About 25 per cent of fast-track defendants never drop dirty, or do so only the first or second time, Getty said. Either they had no drug problem, or they were in the early stages of one and were able to stop using on their own. Another 25 per cent get into treatment voluntarily: either they acknowledge their drug problem from the start, or a string of dirty urines and the prodding of Getty and their probation officer convinces them of the need.

The other 50 per cent violate their probations in one way or another, and wind up visiting the County Jail. Those who are arrested on new charges; however, are sent to prison. A week or two in jail usually convinces the probationer "to get in the swing of things," the judge said.

There's an added benefit to using the Cook County Jail this way: the jail has an acclaimed substance abuse treatment center. Some fast-track probationers agree to stay in the center--occasionally for months--while they wait for treatment slots in the community.

Earl Jackson, 35, a heroin and cocaine addict, was put on Getty's fast-track probation in 1991, after pleading guilty to possession of a stolen motor vehicle. He completed a residential treatment program in 1992, and an outpatient program early in '93. After a urine drop in June of '93 tested positive for opiates and cocaine, probation officer Griffin brought him before Getty, who ordered Jackson to bring in proof that he was attending weekly 12-step meetings--as he had agreed to. When Jackson failed to do so in August, Getty ordered him into the jail's treatment center.

"I just messed up," Jackson said in the center in September. "I found out my daughter--she's 15--got pregnant by a 25-year-old man. I wanted to kill him. If I'd have killed him, I would have gone to prison. If I would have called the police on him, my daughter wouldn't have talked to me anymore. So I did the next best thing--I got high."

As for Getty throwing him back in jail, Jackson said: "Yeah, I'm pissed off now--but the man's just doing his job. I got a lot of respect for him. He gives you a chance or two, but if you take advantage of it--nothing else he can do."

Greg Seawood, 31, a heroin and cocaine addict, has been in the jail's treatment center since December, 1992, waiting for a bed in a residential center. "When you hear rumor that you're leaving, you build yourself up on a high that you're going. Then they snatch the rug out from under you---you're still here."

Seawood was grateful that when he got charged with possession in `92, his case happened to be assigned to Getty's courtroom. "I was rescued---'cause I was killing myself with cocaine and heroin."

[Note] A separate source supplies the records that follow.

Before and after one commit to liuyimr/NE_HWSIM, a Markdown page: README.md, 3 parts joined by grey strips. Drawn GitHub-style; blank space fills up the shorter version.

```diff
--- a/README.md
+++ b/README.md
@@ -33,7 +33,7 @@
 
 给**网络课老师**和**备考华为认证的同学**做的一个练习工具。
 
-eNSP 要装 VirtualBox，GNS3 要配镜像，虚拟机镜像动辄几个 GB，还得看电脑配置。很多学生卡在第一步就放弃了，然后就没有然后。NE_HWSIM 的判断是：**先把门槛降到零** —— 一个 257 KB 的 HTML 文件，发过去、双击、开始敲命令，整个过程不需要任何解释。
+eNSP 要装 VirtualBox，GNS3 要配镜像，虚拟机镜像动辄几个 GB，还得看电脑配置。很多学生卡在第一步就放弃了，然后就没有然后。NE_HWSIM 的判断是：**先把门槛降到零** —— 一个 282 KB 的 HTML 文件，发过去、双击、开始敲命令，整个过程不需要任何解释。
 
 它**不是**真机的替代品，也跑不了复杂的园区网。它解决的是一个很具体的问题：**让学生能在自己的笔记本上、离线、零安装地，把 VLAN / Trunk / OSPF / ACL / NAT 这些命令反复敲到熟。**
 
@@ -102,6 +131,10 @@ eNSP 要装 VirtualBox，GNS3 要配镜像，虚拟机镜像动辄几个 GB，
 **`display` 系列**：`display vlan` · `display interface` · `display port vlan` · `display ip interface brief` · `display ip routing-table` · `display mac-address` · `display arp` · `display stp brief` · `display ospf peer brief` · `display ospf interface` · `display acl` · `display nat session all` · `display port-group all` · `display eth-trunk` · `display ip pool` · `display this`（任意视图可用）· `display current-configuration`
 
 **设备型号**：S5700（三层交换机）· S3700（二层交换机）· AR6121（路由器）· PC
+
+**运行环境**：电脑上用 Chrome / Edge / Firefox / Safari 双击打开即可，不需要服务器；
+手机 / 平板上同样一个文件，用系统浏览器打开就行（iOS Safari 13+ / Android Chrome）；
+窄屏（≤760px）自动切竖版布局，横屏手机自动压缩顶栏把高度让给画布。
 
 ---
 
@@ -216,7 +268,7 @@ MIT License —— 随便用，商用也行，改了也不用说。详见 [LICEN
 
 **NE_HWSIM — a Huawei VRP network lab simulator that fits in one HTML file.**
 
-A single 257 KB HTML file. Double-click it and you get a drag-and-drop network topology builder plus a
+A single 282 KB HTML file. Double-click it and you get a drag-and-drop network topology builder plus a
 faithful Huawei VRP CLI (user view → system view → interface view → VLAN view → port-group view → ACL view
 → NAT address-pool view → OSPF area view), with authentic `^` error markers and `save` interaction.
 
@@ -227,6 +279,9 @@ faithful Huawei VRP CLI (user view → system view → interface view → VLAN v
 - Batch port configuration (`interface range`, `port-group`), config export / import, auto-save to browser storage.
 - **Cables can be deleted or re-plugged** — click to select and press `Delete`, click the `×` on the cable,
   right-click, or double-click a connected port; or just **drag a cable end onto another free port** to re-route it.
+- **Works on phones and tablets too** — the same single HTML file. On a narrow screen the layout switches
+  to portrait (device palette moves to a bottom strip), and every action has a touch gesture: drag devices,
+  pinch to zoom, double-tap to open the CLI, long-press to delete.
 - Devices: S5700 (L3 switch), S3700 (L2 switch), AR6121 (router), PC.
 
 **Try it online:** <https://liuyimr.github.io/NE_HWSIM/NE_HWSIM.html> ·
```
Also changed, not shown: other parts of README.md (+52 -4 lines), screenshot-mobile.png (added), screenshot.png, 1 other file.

Those who take Getty up on his offer of treatment because they think it's the easy road are frequently surprised--particularly if they wind up in the jail's treatment center. "We don't say, 'You lost your teddy bear when you were seven,'" said the center's director, Bobby Matusak. "We tell people they've been assholes. They've been doing what they want to do when they want to do it, and their way don't work. People come here and then leave because they can't take a look at themselves. They feel that doing a bit [a prison sentence] is better than doing treatment."

What makes these successes frustrating to Getty is the scarcity of treatment slots. Funding for treatment, in Illinois and nationwide, has not kept pace with demand. Legislators want quick fixes, Getty notes. "They think passing a law that says we're going to lock people up longer is the answer. The statistics show how foolish that is--it just costs everyone more money to house the people."

Robert Grandberry notes, "It's almost impossible for a person to begin to kick the habit when they're waiting for a bed. ...When you're sentenced to the penitentiary and it's time for you to go, there's no wait--they'll take you right away. But when it's time for you to go into a treatment center, to really address your problems and begin to make changes--you have to wait."